The bistro is located at the National Star College, which specialises in providing education for students with disabilities, and is a collaborative venture between the college and the Wiggly Worm charity. Upon arrival, parking is in the regular college car park, and a small sign directs bistro patrons to follow the signs for Reception. It always feels a bit strange to be wandering into a college campus for lunch, though I've eaten at enough student restaurants to be familiar with the experience.
The building itself is modern, and once you're inside the bistro is light and very spacious, meaning it felt a little empty when we arrived - although once it got busier, I was glad of the space between tables. But it doesn't take long to realise that the choice of table spacing is not primarily for the comfort of the guests. Some of the staff are in wheelchairs, and Rachel, the young lady who brought our food, uses a wheeled trolley to mitigate her disability.
The bistro has only been open for just over a year, so everything still feels very new. I loved the open design of the kitchen, meaning you can peek behind the scenes and watch your meal being prepared.
For my main course, I had Parisian gnocchi with spinach and wild mushrooms. There was only one vegetarian main (on a menu of just four items), and if I could change one thing it'd be to have more veggie choices, but the whole menu changes monthly which is frequent enough to mean we can go back and expect to eat something totally different. The gnocchi were fluffy, the spinach was freshly wilted, and there was a great selection of different mushrooms meaning that every mouthful was a different experience.
We shared two desserts between us. The chocolate pithivier, served with whipped cream and coffee crème anglaise, consisted of deliciously light pastry filled with a thick, warm, chocolate cream. It would be hard to over-state how much I loved this dish, and I really want to learn to make it (which is probably the highest compliment I can offer). Our second pud was treacle tart, a subtle and delicate dish served with creamy ginger ice-cream.
I would definitely recommend a visit to the Star Bistro if you're ever in the Cheltenham area. The food was consistently excellent (you certainly wouldn't know you were in a college restaurant, if not for walking in past Reception), the staff were charming, and it's impossible to fault the two-pronged mission of building up the disabled staff's skills & self-confidence while exposing the eating public to a positive, empowered view of disability.
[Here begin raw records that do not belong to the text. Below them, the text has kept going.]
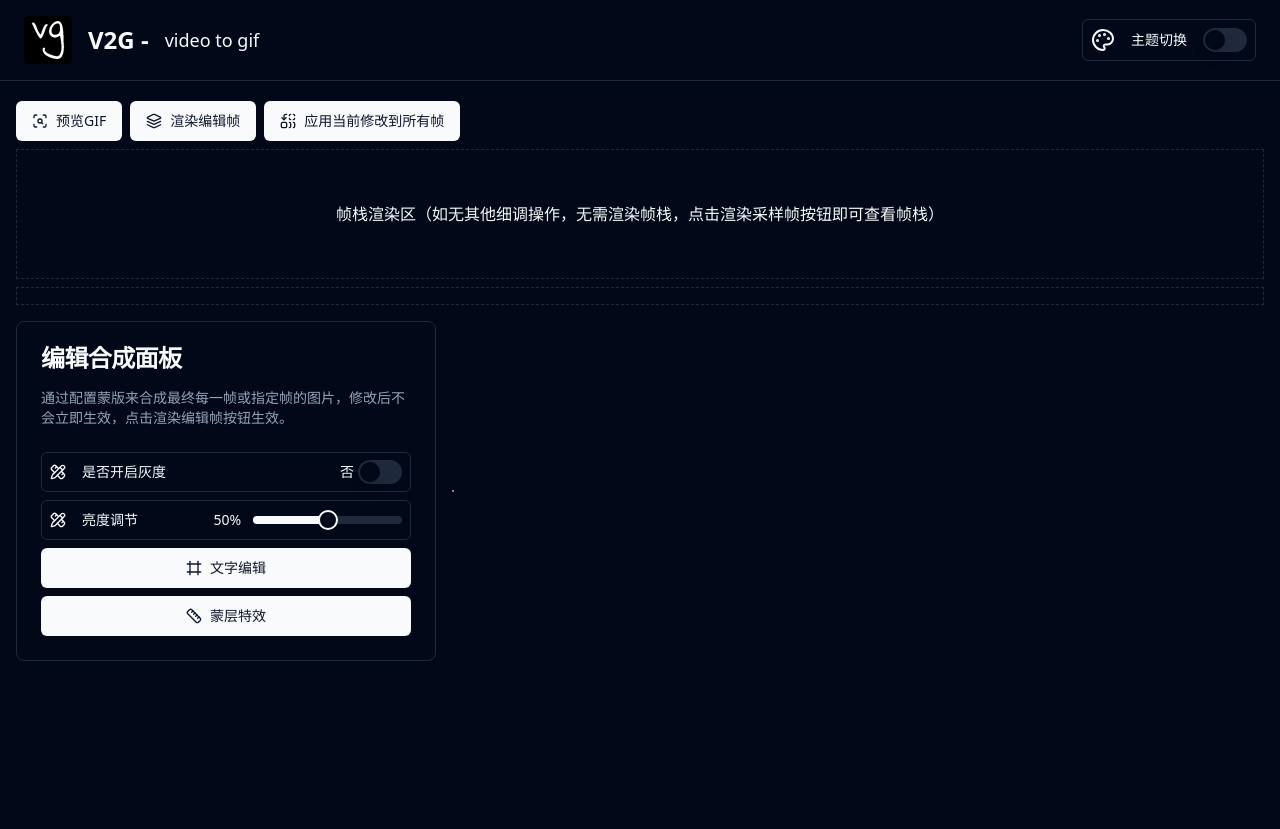
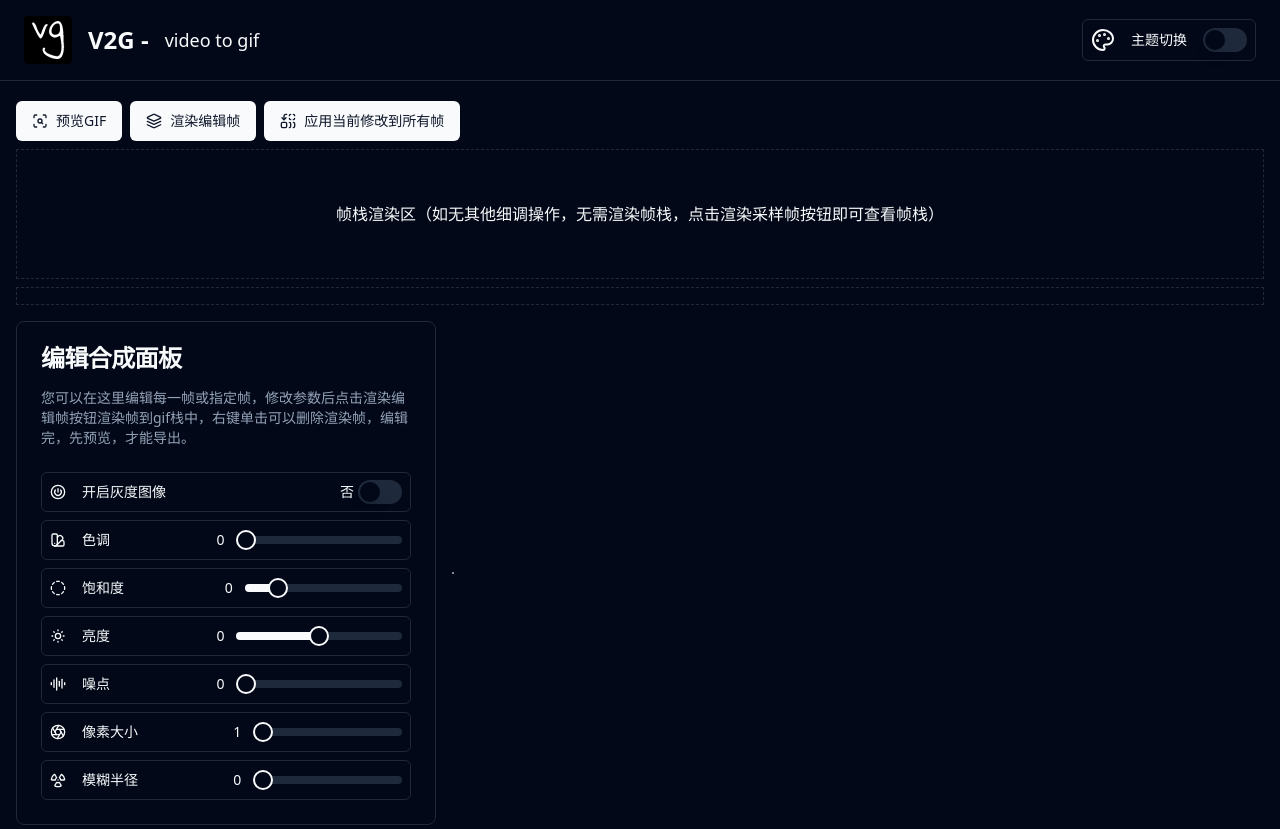
Before and after one commit to newObjectccc/video_to_gif, a React (Vite) app: page /edit in a window 1280 px wide. Before the commit the page ends 800 px from the top, so only its background shows below. Built offline with nearby package versions, Linux system fonts and the light colour scheme.

Commit message:
feat: edit feature done

```diff
--- a/src/common/tools.ts
+++ b/src/common/tools.ts
@@ -8,20 +8,33 @@ export function getCurTargetElemIdx(event: any) {
   return index;
 }
 
-export function generateImgDataByImg(img: HTMLImageElement) {
+export function generateImgDataByImg(
+  img: HTMLImageElement,
+  rect: { width?: number; height?: number }
+) {
+  const { width, height } = rect;
   const canvas = document.createElement("canvas");
   const ctx = canvas.getContext("2d");
   if (!ctx) return;
-  canvas.width = img.width;
-  canvas.height = img.height;
-  ctx.drawImage(img, 0, 0);
+  canvas.width = width ?? img.width;
+  canvas.height = height ?? img.height;
+  ctx.drawImage(img, 0, 0, canvas.width, canvas.height);
   return ctx.getImageData(0, 0, canvas.width, canvas.height);
+}
+
+export function exportImgByUrl(url: string) {
+  const link = document.createElement("a");
+  link.href = url;
+  link.download = "output.gif";
+  document.body.appendChild(link);
+  link.click();
+  document.body.removeChild(link);
 }
 
 export async function generateGifByImgData(
   imgData: ImageData | ImageData[],
   delay: number = 100
-) {
+): Promise<string> {
   return new Promise((resolve) => {
     try {
       const imgDataArr = Array.isArray(imgData) ? imgData : [imgData];
--- a/src/components/ImgEditCard.tsx
+++ b/src/components/ImgEditCard.tsx
@@ -1,6 +1,13 @@
-import { Frame, PencilRuler, Ruler } from "lucide-react";
+import {
+  Aperture,
+  AudioLines,
+  CircleDashed,
+  CirclePower,
+  Radiation,
+  SunMedium,
+  SwatchBook,
+} from "lucide-react";
 
-import { Button } from "@/components/ui/button";
 import {
   Card,
   CardContent,
@@ -16,10 +23,15 @@ import React from "react";
 interface CardProps {
   className?: string;
   imgEditState: {
-    brightness: number;
+    hue: number;
+    saturation: number;
+    luminance: number;
+    noise: number;
+    pixelate: number;
+    blurRadius: number;
     grayscale: boolean;
   };
-  onChange: (field: string, value: any) => void;
+  onChange: (field: keyof CardProps["imgEditState"], value: any) => void;
 }
 
 export const ImgEditCard: React.FC<CardProps> = (props) => {
@@ -30,13 +42,13 @@ export const ImgEditCard: React.FC<CardProps> = (props) => {
       <CardHeader>
         <CardTitle className="mb-3">编辑合成面板</CardTitle>
         <CardDescription>
-          通过配置蒙版来合成最终每一帧或指定帧的图片，修改后不会立即生效，点击渲染编辑帧按钮生效。
+          您可以在这里编辑每一帧或指定帧，修改参数后点击渲染编辑帧按钮渲染帧到gif栈中，右键单击可以删除渲染帧，编辑完，先预览，才能导出。
         </CardDescription>
       </CardHeader>
       <CardContent className="grid gap-2">
         <div className="flex items-center space-x-4 rounded-md border px-2 h-10">
-          <PencilRuler className="size-4" />
-          <p className="text-sm font-medium leading-none">是否开启灰度</p>
+          <CirclePower className="size-4" />
+          <p className="text-sm font-medium leading-none">开启灰度图像</p>
           <div className="flex items-center flex-1 justify-end">
             <span className="text-sm font-medium leading-none mr-1">
               {imgEditState.grayscale ? "是" : "否"}
@@ -48,30 +60,115 @@ export const ImgEditCard: React.FC<CardProps> = (props) => {
           </div>
         </div>
         <div className="flex items-center space-x-4 rounded-md border px-2 h-10">
-          <PencilRuler className="size-4" />
-          <p className="text-sm font-medium leading-none">亮度调节</p>
+          <SwatchBook className="size-4" />
+          <p className="text-sm font-medium leading-none">色调</p>
           <div className="flex items-center flex-1 justify-end">
             <span className="text-sm font-medium leading-none mr-1">
-              {imgEditState.brightness}%
+              {imgEditState.hue}
             </span>
             <Slider
-              value={[imgEditState.brightness]}
-              max={100}
+              value={[imgEditState.hue]}
+              max={259}
               min={0}
               step={1}
-              onValueChange={(val) => onChange("brightness", val[0])}
+              onValueChange={(val) => onChange("hue", val[0])}
               className={cn("w-[60%]", "ml-2")}
             />
           </div>
         </div>
-        <Button className="text-sm font-medium leading-none">
+        <div className="flex items-center space-x-4 rounded-md border px-2 h-10">
+          <CircleDashed className="size-4" />
+          <p className="text-sm font-medium leading-none">饱和度</p>
+          <div className="flex items-center flex-1 justify-end">
+            <span className="text-sm font-medium leading-none mr-1">
+              {imgEditState.saturation}
+            </span>
+            <Slider
+              value={[imgEditState.saturation]}
+              max={10}
+              min={-2}
+              step={0.5}
+              onValueChange={(val) => onChange("saturation", val[0])}
+              className={cn("w-[60%]", "ml-2")}
+            />
+          </div>
+        </div>
+        <div className="flex items-center space-x-4 rounded-md border px-2 h-10">
+          <SunMedium className="size-4" />
+          <p className="text-sm font-medium leading-none">亮度</p>
+          <div className="flex items-center flex-1 justify-end">
+            <span className="text-sm font-medium leading-none mr-1">
+              {imgEditState.luminance}
+            </span>
+            <Slider
+              value={[imgEditState.luminance]}
+              max={2}
+              min={-2}
+              step={0.1}
+              onValueChange={(val) => onChange("luminance", val[0])}
+              className={cn("w-[60%]", "ml-2")}
+            />
+          </div>
+        </div>
+        <div className="flex items-center space-x-4 rounded-md border px-2 h-10">
+          <AudioLines className="size-4" />
+          <p className="text-sm font-medium leading-none">噪点</p>
+          <div className="flex items-center flex-1 justify-end">
+            <span className="text-sm font-medium leading-none mr-1">
+              {imgEditState.noise}
+            </span>
+            <Slider
+              value={[imgEditState.noise]}
+              max={4}
+              min={0}
+              step={0.1}
+              onValueChange={(val) => onChange("noise", val[0])}
+              className={cn("w-[60%]", "ml-2")}
+            />
+          </div>
+        </div>
+        <div className="flex items-center space-x-4 rounded-md border px-2 h-10">
+          <Aperture className="size-4" />
+          <p className="text-sm font-medium leading-none">像素大小</p>
+          <div className="flex items-center flex-1 justify-end">
+            <span className="text-sm font-medium leading-none mr-1">
+              {imgEditState.pixelate}
+            </span>
+            <Slider
+              value={[imgEditState.pixelate]}
+              max={20}
+              min={1}
+              step={1}
+              onValueChange={(val) => onChange("pixelate", val[0])}
+              className={cn("w-[60%]", "ml-2")}
+            />
+          </div>
+        </div>
+        <div className="flex items-center space-x-4 rounded-md border px-2 h-10">
+          <Radiation className="size-4" />
+          <p className="text-sm font-medium leading-none">模糊半径</p>
+          <div className="flex items-center flex-1 justify-end">
+            <span className="text-sm font-medium leading-none mr-1">
+              {imgEditState.blurRadius}
+            </span>
+            <Slider
+              value={[imgEditState.blurRadius]}
+              max={40}
+              min={0}
+              step={0.05}
+              onValueChange={(val) => onChange("blurRadius", val[0])}
+              className={cn("w-[60%]", "ml-2")}
+            />
+          </div>
+        </div>
+        {/* <Button className="text-sm font-medium leading-none">
           <Frame className="mr-2" size={16} />
           文字编辑
         </Button>
         <Button className="text-sm font-medium leading-none">
           <Ruler className="mr-2" size={16} />
           蒙层特效
-        </Button>
+        </Button> */}
       </CardContent>
     </Card>
   );
--- a/src/components/InfoCard.tsx
+++ b/src/components/InfoCard.tsx
@@ -60,7 +60,7 @@ export function InfoCard({ className, ...props }: CardProps) {
       <CardHeader>
         <CardTitle className="mb-3">定制面板</CardTitle>
         <CardDescription>
-          视频播放时同步采样，结束或暂停都会停止采样，请直接拉动进度条到你想要的开始点或直接从头开始
+          视频播放时同步采样，结束或暂停都会停止采样，请直接拉动进度条到你想要的开始点或直接从头开始，渲染帧栈后右键单击可编辑，删除等操作。
         </CardDescription>
       </CardHeader>
       <CardContent className="grid gap-2">
--- /dev/null
+++ b/src/hooks/useDialog.tsx
@@ -0,0 +1,62 @@
+import { Button } from "@/components/ui/button";
+import {
+  Dialog,
+  DialogContent,
+  DialogDescription,
+  DialogFooter,
+  DialogHeader,
+  DialogTitle,
+} from "@/components/ui/dialog";
+
+export function DialogComponent({
+  title,
+  description,
+  onSave,
+  onCancel,
+  saveText = "保存",
+  cancelText = "取消",
+  footer,
+  content,
+  open,
+  onOpenChange,
+  children,
+}: DialogOptions) {
+  return (
+    <Dialog open={open} onOpenChange={onOpenChange}>
+      <DialogContent className="sm:max-w-[425px]">
+        <DialogHeader>
+          <DialogTitle>{title}</DialogTitle>
+          <DialogDescription>{description}</DialogDescription>
+        </DialogHeader>
+        <div className="grid gap-4 py-4">{content ? content : children}</div>
+        <DialogFooter>
+          {onCancel && (
+            <Button variant="outline" onClick={onCancel}>
+              {cancelText}
+            </Button>
+          )}
+          {onSave && <Button onClick={onSave}>{saveText}</Button>}
+          {footer}
+        </DialogFooter>
+      </DialogContent>
+    </Dialog>
+  );
+}
+
+interface DialogOptions {
+  title?: string;
+  description?: string;
+  onSave?: () => void;
+  onCancel?: () => void;
+  saveText?: string;
+  cancelText?: string;
+  content?: React.ReactNode;
+  open: boolean;
+  footer?: React.ReactNode;
+  children?: React.ReactNode;
+  onOpenChange: (open: boolean) => void;
+}
+
+const useDialog = () => {
+  //..
+};
--- a/src/pages/Main.tsx
+++ b/src/pages/Main.tsx
@@ -2,7 +2,7 @@ import { Separator } from "@/components/ui/separator";
 import { Skeleton } from "@/components/ui/skeleton";
 import { ToastAction } from "@/components/ui/toast";
 import { toast } from "@/components/ui/use-toast";
-import { fillNoticeTxtToCanvas } from "@src/common/tools";
+import { exportImgByUrl, fillNoticeTxtToCanvas } from "@src/common/tools";
 import ClipRect from "@src/components/ClipRect";
 import { ContactDrawer } from "@src/components/ContactDrawer";
 import ExportGift from "@src/components/ExportGif";
@@ -43,12 +43,7 @@ const Main: React.FC<MainProps> = () => {
 
   const onExportHandler = () => {
     if (!state.gifStat.url) return;
-    const link = document.createElement("a");
-    link.href = state.gifStat.url;
-    link.download = "output.gif";
-    document.body.appendChild(link);
-    link.click();
-    document.body.removeChild(link);
+    exportImgByUrl(state.gifStat.url);
   };
 
   const onStackRenderHandler = () => {
--- a/src/pages/OperationView.tsx
+++ b/src/pages/OperationView.tsx
@@ -1,6 +1,14 @@
 import { Button } from "@/components/ui/button";
+import {
+  ContextMenu,
+  ContextMenuContent,
+  ContextMenuItem,
+  ContextMenuShortcut,
+  ContextMenuTrigger,
+} from "@/components/ui/context-menu";
 import { toast } from "@/components/ui/use-toast";
 import {
+  exportImgByUrl,
   generateGifByImgData,
   generateImgDataByImg,
   getCurTargetElemIdx,
@@ -11,27 +19,43 @@ import { ImgEditCard } from "@src/components/ImgEditCard";
 import PreviewGif from "@src/components/PreviewGif";
 import RenderFramesLine from "@src/components/RenderFramesLine";
 import { TransformStateContext } from "@src/contexts/TransformProvider";
+import { DialogComponent } from "@src/hooks/useDialog";
 import Konva from "konva";
 import { ReplaceAll } from "lucide-react";
 import React, { useEffect } from "react";
 
 const defaultImgEditState = {
-  brightness: 50,
+  hue: 0,
+  saturation: 0,
+  luminance: 0,
+  noise: 0,
+  pixelate: 1,
+  blurRadius: 0,
   grayscale: false,
 };
 
+type FilterType =
+  | "hue"
+  | "saturation"
+  | "luminance"
+  | "grayscale"
+  | "noise"
+  | "blurRadius"
+  | "pixelate";
 type ImgState = { cacheImg: Konva.Image | null } & Pick<
   typeof defaultImgEditState,
-  "brightness" | "grayscale"
+  FilterType
 >;
 
 interface OperationViewProps {}
-export const OperationView: React.FC<OperationViewProps> = (props) => {
+export const OperationView: React.FC<OperationViewProps> = () => {
   const [currentIdx, setCurrentIdx] = React.useState<number>(0);
+  const [imgEditState, setImgEditState] = React.useState(defaultImgEditState);
+  const [open, setOpen] = React.useState<boolean>(false);
+  const [gifUrl, setGifUrl] = React.useState<string>("");
   const [transformState, transformStateDispatch] = React.useContext(
     TransformStateContext
   );
-  const [imgEditState, setImgEditState] = React.useState(defaultImgEditState);
   const containerRef = React.useRef<HTMLDivElement>(null);
   const stageRef = React.useRef<Konva.Stage | null>(null);
   const layerRef = React.useRef<Konva.Layer | null>(null);
@@ -49,22 +73,22 @@ export const OperationView: React.FC<OperationViewProps> = (props) => {
     if (editedImage) {
       mergedState = {
         ...mergedState,
-        brightness: editedImage.brightness,
+        hue: editedImage.hue,
+        saturation: editedImage.saturation,
+        luminance: editedImage.luminance,
         grayscale: editedImage.grayscale,
+        noise: editedImage.noise,
+        pixelate: editedImage.pixelate,
+        blurRadius: editedImage.blurRadius,
       };
     }
     setImgEditState(mergedState);
   };
 
-  const onChangeHandler = (field: string, value: any) => {
+  const onChangeHandler = (field: FilterType, value: any) => {
     setImgEditState((state) => ({ ...state, [field]: value }));
     const img = modifiedFramesStack.current[currentIdx];
-    if (field === "grayscale") {
-      img.grayscale = value;
-    }
-    if (field === "brightness") {
-      img.brightness = value;
-    }
+    (img as any)[field] = value;
   };
 
   const drawText = (textInfo: {
@@ -94,8 +118,13 @@ export const OperationView: React.FC<OperationViewProps> = (props) => {
     let img = modifiedFramesStack.current[currentIdx];
     if (img) return;
     img = {
-      brightness: imgEditState.brightness,
+      hue: imgEditState.hue,
+      saturation: imgEditState.saturation,
+      luminance: imgEditState.luminance,
       grayscale: imgEditState.grayscale,
+      noise: imgEditState.noise,
+      pixelate: imgEditState.pixelate,
+      blurRadius: imgEditState.blurRadius,
       cacheImg: null,
     };
     const imageObj = new Image();
@@ -114,15 +143,32 @@ export const OperationView: React.FC<OperationViewProps> = (props) => {
   };
 
   const setEditStateToImg = (imgState: ImgState) => {
-    let { cacheImg, brightness, grayscale } = imgState;
-    const filers = [Konva.Filters.Brighten];
+    let {
+      cacheImg,
+      hue,
+      saturation,
+      luminance,
+      grayscale,
+      noise,
+      pixelate,
+      blurRadius,
+    } = imgState;
+    const filers = [
+      Konva.Filters.HSL,
+      Konva.Filters.Noise,
+      Konva.Filters.Pixelate,
+      Konva.Filters.Blur,
+    ];
     if (grayscale) filers.push(Konva.Filters.Grayscale);
     cacheImg?.cache();
     cacheImg?.filters(filers);
-    brightness = brightness > 50 ? brightness - 50 : -1 * (50 - brightness);
-    cacheImg?.brightness((brightness * 2) / 100);
+    cacheImg?.hue(hue);
+    cacheImg?.saturation(saturation);
+    cacheImg?.luminance(luminance);
+    cacheImg?.noise(noise);
+    cacheImg?.pixelSize(pixelate);
+    cacheImg?.blurRadius(blurRadius);
     cacheImg?.moveToTop();
-    // 生成img通过stage或者layer
   };
 
   const renderModifiedFrame = async () => {
@@ -146,7 +192,7 @@ export const OperationView: React.FC<OperationViewProps> = (props) => {
     if (!containerRef.current) return;
     let width = transformState.cacheFrames[currentIdx]?.width;
     let height = transformState.cacheFrames[currentIdx]?.height;
-    const scaleRatio = (window.innerWidth - 480) / width;
+    const scaleRatio = (window.innerWidth - 960) / width;
     width = width * scaleRatio;
     height = height * scaleRatio;
     stageRef.current = new Konva.Stage({
@@ -165,16 +211,30 @@ export const OperationView: React.FC<OperationViewProps> = (props) => {
 
   const previewGif = async () => {
     const imgDataList = renderedFrames.current.map(
-      (img) => generateImgDataByImg(img)!
+      (img) => generateImgDataByImg(img, transformState.canvasRect)!
     );
     const url = await generateGifByImgData(imgDataList);
-    console.log("🚀 ~ previewGif ~ url:", url);
+    setGifUrl(url);
+    setOpen(true);
   };
   const applyToAll = () => {
     toast({
       title: "该功能还在开发中",
       description: "去给作者点个star或者留下issue，催促新功能~",
     });
+  };
+
+  const onCancel = () => {
+    setOpen(false);
+  };
+  const onSave = () => {
+    exportImgByUrl(gifUrl);
+    setOpen(false);
+  };
+
+  const onModifiedFrameClick = (evt: any) => {
+    const idx = getCurTargetElemIdx(evt);
+    console.log("🚀 ~ onModifiedFrameClick ~ idx:", idx);
   };
 
   return (
@@ -195,10 +255,21 @@ export const OperationView: React.FC<OperationViewProps> = (props) => {
         onFrameClick={frameClick}
       ></FramesStack>
 
-      <div
-        className="flex flex-nowrap h-full gap-2 w-full p-2 border border-dashed mb-4 overflow-x-auto"
-        ref={modifiedFramesStackElemRef}
-      ></div>
+      <ContextMenu>
+        <ContextMenuTrigger className="w-full">
+          <div
+            className="flex flex-nowrap h-full gap-2 w-full p-2 border border-dashed mb-4 overflow-x-auto"
+            ref={modifiedFramesStackElemRef}
+            onClick={onModifiedFrameClick}
+          ></div>
+        </ContextMenuTrigger>
+        <ContextMenuContent className="w-64">
+          <ContextMenuItem inset onSelect={onModifiedFrameClick}>
+            删除
+            <ContextMenuShortcut>⌘R</ContextMenuShortcut>
+          </ContextMenuItem>
+        </ContextMenuContent>
+      </ContextMenu>
 
       <div className="flex flex-nowrap items-center w-full">
         <ImgEditCard imgEditState={imgEditState} onChange={onChangeHandler} />
@@ -207,6 +278,17 @@ export const OperationView: React.FC<OperationViewProps> = (props) => {
           ref={containerRef}
         ></div>
       </div>
+
+      <DialogComponent
+        title="预览GIF"
+        description="预览生成的GIF图片，点击保存按钮保存到本地。"
+        open={open}
+        onCancel={onCancel}
+        onSave={onSave}
+        onOpenChange={setOpen}
+      >
+        <img src={gifUrl} alt="gif" />
+      </DialogComponent>
     </div>
   );
 };
```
When we mentioned to Rob that the second purpose would be even better served by a cafe on the High Street, he hinted that plans were in train for a more central location, so watch this space!
Meanwhile, if you're interested in hearing Rob talk more about the food charities he's involved in, while he waves a large fish around, you'll certainly want to watch his excellent TEDxCheltenham talk: